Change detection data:
-=-=-

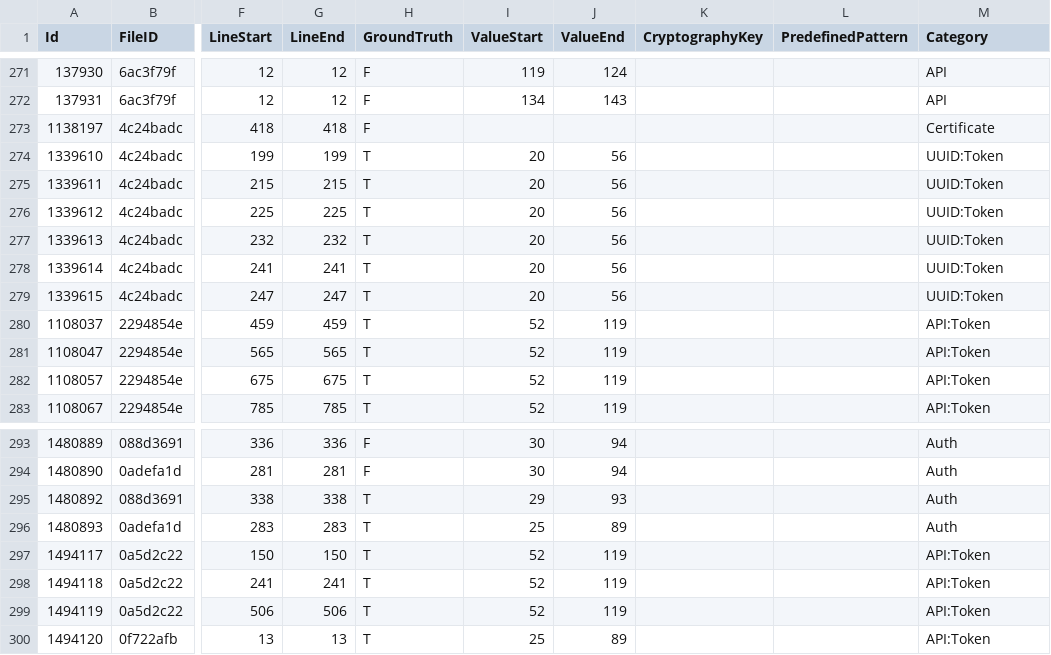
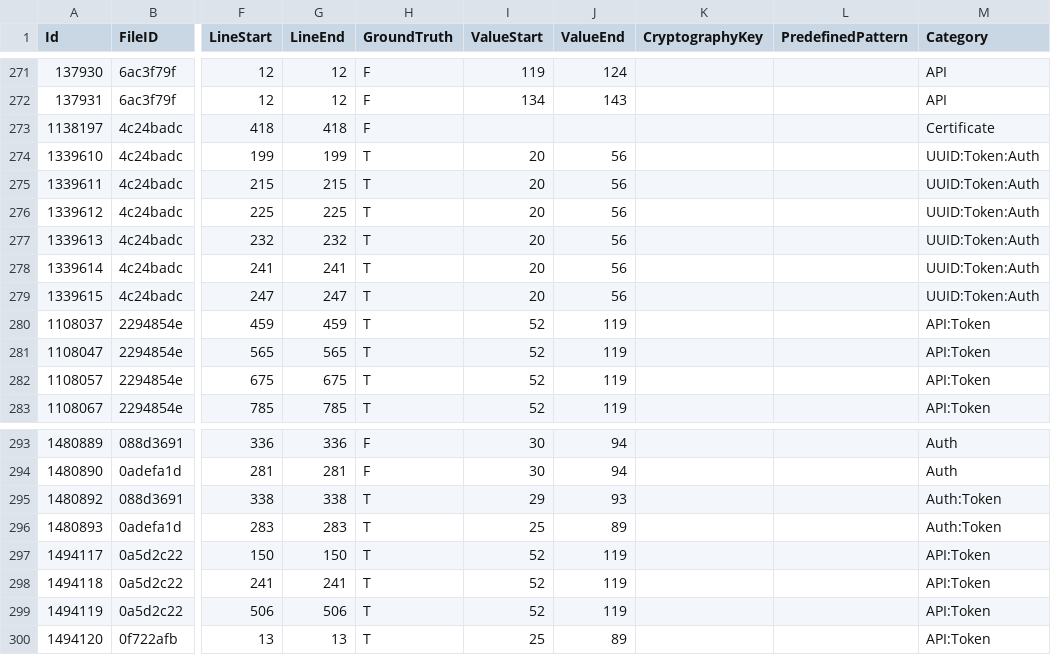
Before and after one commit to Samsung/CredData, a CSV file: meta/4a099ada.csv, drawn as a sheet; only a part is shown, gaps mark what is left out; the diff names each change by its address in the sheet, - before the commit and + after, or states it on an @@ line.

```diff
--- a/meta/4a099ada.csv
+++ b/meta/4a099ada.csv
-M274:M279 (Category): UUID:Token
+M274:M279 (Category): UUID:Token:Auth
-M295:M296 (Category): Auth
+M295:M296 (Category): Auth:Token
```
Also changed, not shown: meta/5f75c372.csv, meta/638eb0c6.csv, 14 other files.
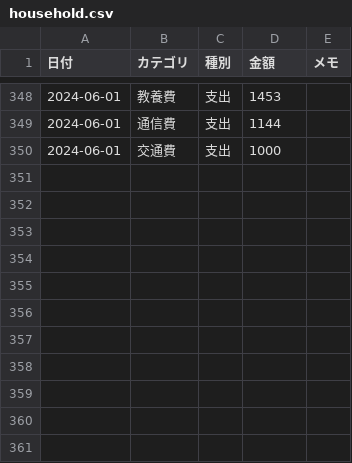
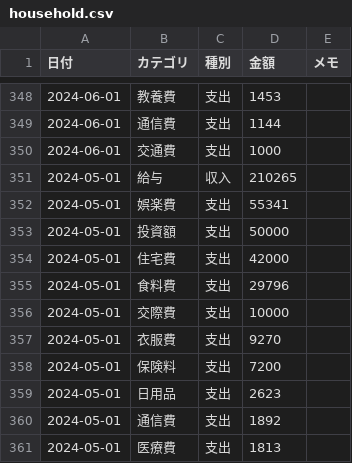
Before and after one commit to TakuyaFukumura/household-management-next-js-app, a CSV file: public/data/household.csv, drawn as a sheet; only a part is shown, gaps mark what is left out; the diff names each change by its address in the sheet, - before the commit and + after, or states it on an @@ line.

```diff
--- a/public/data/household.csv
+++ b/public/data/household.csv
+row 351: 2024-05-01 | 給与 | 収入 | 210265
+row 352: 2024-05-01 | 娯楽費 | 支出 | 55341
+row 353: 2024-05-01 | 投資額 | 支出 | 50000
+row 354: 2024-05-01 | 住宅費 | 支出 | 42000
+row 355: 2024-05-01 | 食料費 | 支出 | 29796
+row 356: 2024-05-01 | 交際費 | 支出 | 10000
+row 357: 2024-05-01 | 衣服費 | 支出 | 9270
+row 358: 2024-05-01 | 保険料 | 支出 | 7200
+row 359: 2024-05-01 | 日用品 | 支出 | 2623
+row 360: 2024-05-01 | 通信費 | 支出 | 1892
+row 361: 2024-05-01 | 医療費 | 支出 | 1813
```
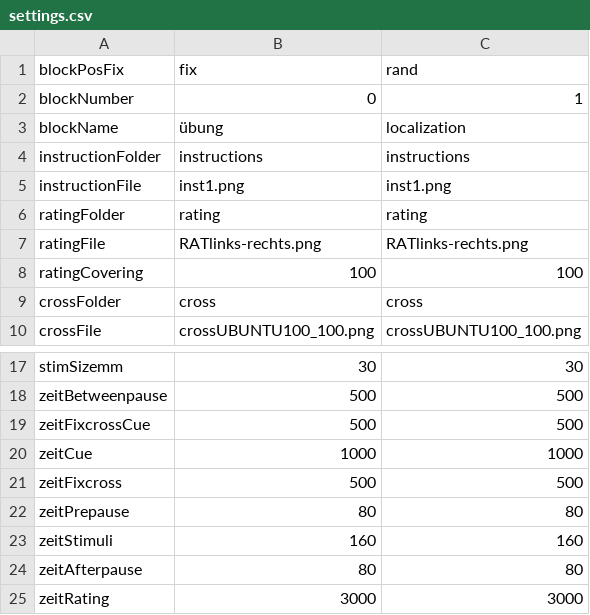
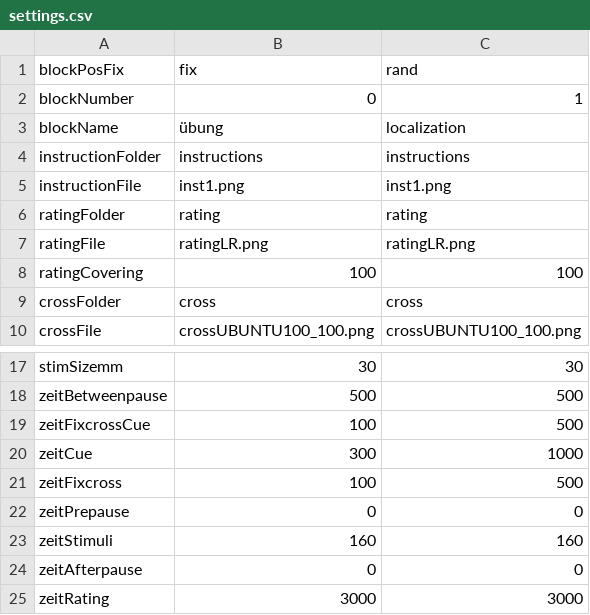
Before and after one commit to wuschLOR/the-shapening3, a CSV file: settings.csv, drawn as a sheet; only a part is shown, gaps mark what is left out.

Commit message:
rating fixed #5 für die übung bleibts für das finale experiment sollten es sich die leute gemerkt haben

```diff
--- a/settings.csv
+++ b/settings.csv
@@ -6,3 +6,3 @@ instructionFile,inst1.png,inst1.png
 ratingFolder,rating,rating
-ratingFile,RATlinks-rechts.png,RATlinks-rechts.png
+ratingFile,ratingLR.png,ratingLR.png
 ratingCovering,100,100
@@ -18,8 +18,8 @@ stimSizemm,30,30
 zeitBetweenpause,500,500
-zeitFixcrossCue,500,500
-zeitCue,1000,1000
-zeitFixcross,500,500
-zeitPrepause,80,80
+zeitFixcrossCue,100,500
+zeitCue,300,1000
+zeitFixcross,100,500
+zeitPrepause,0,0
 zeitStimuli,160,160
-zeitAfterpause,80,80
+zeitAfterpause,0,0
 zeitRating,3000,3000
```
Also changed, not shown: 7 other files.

-=-=-

WORK TASK |
Could you reproduce the records above exactly, leaving out the pictures?

YOUR SOLUTION |
Before and after one commit to Samsung/CredData, a CSV file: meta/4a099ada.csv, drawn as a sheet; only a part is shown, gaps mark what is left out; the diff names each change by its address in the sheet, - before the commit and + after, or states it on an @@ line.

```diff
--- a/meta/4a099ada.csv
+++ b/meta/4a099ada.csv
-M274:M279 (Category): UUID:Token
+M274:M279 (Category): UUID:Token:Auth
-M295:M296 (Category): Auth
+M295:M296 (Category): Auth:Token
```
Also changed, not shown: meta/5f75c372.csv, meta/638eb0c6.csv, 14 other files.
Before and after one commit to TakuyaFukumura/household-management-next-js-app, a CSV file: public/data/household.csv, drawn as a sheet; only a part is shown, gaps mark what is left out; the diff names each change by its address in the sheet, - before the commit and + after, or states it on an @@ line.

```diff
--- a/public/data/household.csv
+++ b/public/data/household.csv
+row 351: 2024-05-01 | 給与 | 収入 | 210265
+row 352: 2024-05-01 | 娯楽費 | 支出 | 55341
+row 353: 2024-05-01 | 投資額 | 支出 | 50000
+row 354: 2024-05-01 | 住宅費 | 支出 | 42000
+row 355: 2024-05-01 | 食料費 | 支出 | 29796
+row 356: 2024-05-01 | 交際費 | 支出 | 10000
+row 357: 2024-05-01 | 衣服費 | 支出 | 9270
+row 358: 2024-05-01 | 保険料 | 支出 | 7200
+row 359: 2024-05-01 | 日用品 | 支出 | 2623
+row 360: 2024-05-01 | 通信費 | 支出 | 1892
+row 361: 2024-05-01 | 医療費 | 支出 | 1813
```
Before and after one commit to wuschLOR/the-shapening3, a CSV file: settings.csv, drawn as a sheet; only a part is shown, gaps mark what is left out.

Commit message:
rating fixed #5 für die übung bleibts für das finale experiment sollten es sich die leute gemerkt haben

```diff
--- a/settings.csv
+++ b/settings.csv
@@ -6,3 +6,3 @@ instructionFile,inst1.png,inst1.png
 ratingFolder,rating,rating
-ratingFile,RATlinks-rechts.png,RATlinks-rechts.png
+ratingFile,ratingLR.png,ratingLR.png
 ratingCovering,100,100
@@ -18,8 +18,8 @@ stimSizemm,30,30
 zeitBetweenpause,500,500
-zeitFixcrossCue,500,500
-zeitCue,1000,1000
-zeitFixcross,500,500
-zeitPrepause,80,80
+zeitFixcrossCue,100,500
+zeitCue,300,1000
+zeitFixcross,100,500
+zeitPrepause,0,0
 zeitStimuli,160,160
-zeitAfterpause,80,80
+zeitAfterpause,0,0
 zeitRating,3000,3000
```
Also changed, not shown: 7 other files.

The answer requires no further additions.